Chilling memoir
Reviewed by Balwinder Kaur

Anne Frank’s Tales from the Secret Annexe
By Anne Frank. Hachette India. Pages 207. Rs 350

Anne Frank, the world-renowned teenage author of this collection of writings did not live to see her eighteenth birthday because under the merciless Nazi regime being born Jewish was a crime punishable by death. The Netherlands in the year 1944 may seem long gone but Anne Frank’s journal is one of the most moving accounts of this dark period in human history, recounting with vivid clarity the terrible oppressive years which many spent in hiding because they feared for their lives. A chilling memoir showcasing the first-hand effects of war on a human being; putting a face and name to suffering.

Raised in a highly literary environment by Otto and Edith Frank, both Anne and her sister Margot enjoyed scholastic pursuits even after they lost their physical freedom. A self-possessed and motivated girl, Anne envisioned for herself a life of productivity rather than domesticity and longed to be a writer who would leave her mark on the world. Propelled by that desire, she wrote zealously and her numerous short stories, personal accounts, an unfinished novel and lesser-known writings are compiled in Anne Frank’s Tales From The Secret Annexe translated from Dutch by Susan Massotty.

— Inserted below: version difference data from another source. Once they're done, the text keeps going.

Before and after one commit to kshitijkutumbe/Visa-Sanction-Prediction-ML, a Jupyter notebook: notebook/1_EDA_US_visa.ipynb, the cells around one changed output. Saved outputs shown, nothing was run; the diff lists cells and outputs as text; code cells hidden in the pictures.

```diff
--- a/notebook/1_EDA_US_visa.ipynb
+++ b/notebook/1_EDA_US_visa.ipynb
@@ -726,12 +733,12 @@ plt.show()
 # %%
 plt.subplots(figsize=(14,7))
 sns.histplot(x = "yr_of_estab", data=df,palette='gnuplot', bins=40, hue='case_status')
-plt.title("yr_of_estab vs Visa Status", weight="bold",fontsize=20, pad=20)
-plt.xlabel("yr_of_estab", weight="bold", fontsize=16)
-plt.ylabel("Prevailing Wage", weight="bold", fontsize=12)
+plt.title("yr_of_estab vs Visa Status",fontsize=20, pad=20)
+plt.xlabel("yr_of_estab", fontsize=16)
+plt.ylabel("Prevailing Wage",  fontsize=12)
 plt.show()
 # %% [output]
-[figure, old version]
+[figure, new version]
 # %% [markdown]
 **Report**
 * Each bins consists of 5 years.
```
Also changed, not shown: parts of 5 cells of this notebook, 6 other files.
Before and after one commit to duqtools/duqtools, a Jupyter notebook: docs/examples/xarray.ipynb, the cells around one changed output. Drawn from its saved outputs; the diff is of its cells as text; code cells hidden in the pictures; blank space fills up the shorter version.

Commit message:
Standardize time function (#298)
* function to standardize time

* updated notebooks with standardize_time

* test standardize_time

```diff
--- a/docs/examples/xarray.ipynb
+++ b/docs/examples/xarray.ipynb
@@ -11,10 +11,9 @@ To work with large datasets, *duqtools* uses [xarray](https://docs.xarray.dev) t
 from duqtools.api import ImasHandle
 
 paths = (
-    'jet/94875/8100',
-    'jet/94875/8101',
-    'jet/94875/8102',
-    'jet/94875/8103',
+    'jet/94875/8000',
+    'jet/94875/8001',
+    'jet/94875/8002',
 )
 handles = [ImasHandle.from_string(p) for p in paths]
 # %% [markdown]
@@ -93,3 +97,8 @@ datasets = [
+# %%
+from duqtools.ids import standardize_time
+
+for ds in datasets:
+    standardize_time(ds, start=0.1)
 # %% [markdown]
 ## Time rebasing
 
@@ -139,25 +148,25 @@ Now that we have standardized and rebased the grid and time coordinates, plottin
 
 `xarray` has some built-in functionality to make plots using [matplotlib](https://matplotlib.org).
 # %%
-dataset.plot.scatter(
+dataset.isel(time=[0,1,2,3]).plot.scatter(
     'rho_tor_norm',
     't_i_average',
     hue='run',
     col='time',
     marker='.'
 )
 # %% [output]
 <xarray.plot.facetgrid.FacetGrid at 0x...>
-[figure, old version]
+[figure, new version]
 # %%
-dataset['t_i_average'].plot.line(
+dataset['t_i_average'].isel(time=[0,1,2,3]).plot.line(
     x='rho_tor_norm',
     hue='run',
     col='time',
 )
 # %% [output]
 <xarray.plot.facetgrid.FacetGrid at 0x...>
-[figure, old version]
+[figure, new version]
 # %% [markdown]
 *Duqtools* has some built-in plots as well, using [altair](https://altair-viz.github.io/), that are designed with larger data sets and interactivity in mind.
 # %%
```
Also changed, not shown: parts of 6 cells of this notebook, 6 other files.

During her two years in the Annexe, existing in a state of suspended animation, Anne wrote many stories and strove to make sense of a world gone mad through her words. She was striving for an approximation of freedom and dreaming of a brighter future. Many of these writings were about the Annexe itself and its residents. All these eight people lived in a confined space, constrained to follow with clockwork precision the schedule that their lives depended on. And the inevitable friction and collisions that occurred between people in each other’s orbits. We see that people even in these dire times remained the same with flaws and failings. Hardship was a part of this community’s daily life and general existence. Their daily routine is pieced together over many entries; wherein layouts and activities are described but not necessarily in sequence. This composite provides the reader a real picture of life in the Annexe.

Anne Frank’s Tales from the Secret AnnexeShe wrote with a fascinating mixture of idealism and realism. The writing is matter of fact and free of dramatic exaggerations; all references to deprivation and isolation are offhand. Her narration of events includes colourful descriptions interspersed with wry observations and remarks. Sometimes using humour as a defence mechanism. But between these age-appropriate comments lies a profound understanding of life and human nature. Nevertheless, there is palpable tension throughout and the lack of tears and hysterics only enhances this. The date on each entry feels like a clock counting down to the sad finale that the reader knows is coming.

The diary entries prove very revealing as Anne confesses to many a personal flaw and folly however she displays impressive emotional maturity by always striving for reasonable behaviour and advocating compassion.

The stories have different tones; sarcastic, earnest, hopeful, resentful and pensive. But these stories have similar themes and there is a constant clash between confinement and adventure. The pages are filled with uncomfortable questions and ugly truths.

There are many character-driven stories and her experiences are sometimes mirrored in these characters’ lives; expressing her frustration and desperation through the medium of fiction. Most of her characters are good, hard-working people weighed down by difficult circumstances but who remain honourable. Multiple scenarios are used to explore and imagine what her hypothetical future would be like. Some stories are sad and some hopeful; some with happy endings like Paula’s Flight while Katrien was not so lucky. There is the maudlin tale of Blurry the Explorer who ran away but couldn’t find the world. War is only referenced in one story, perhaps it is a subject too painful to dwell on. But these characters chase inner happiness in the face of insurmountable challenges while grappling with life’s disappointments.

Anne Frank’s greatest legacy remains her strength and stoicism. With a maturity beyond her years, she made the distinction between what can be cured and what must be endured. To her, the key to surviving grief and loss lay in the belief that her suffering was transient that there existed the promise of a better tomorrow. Anne was a humanist and a social reformer in the making and her desperate desire to make a difference in the world was realised for her message of hope, compassion and kindness has inspired and motivated millions.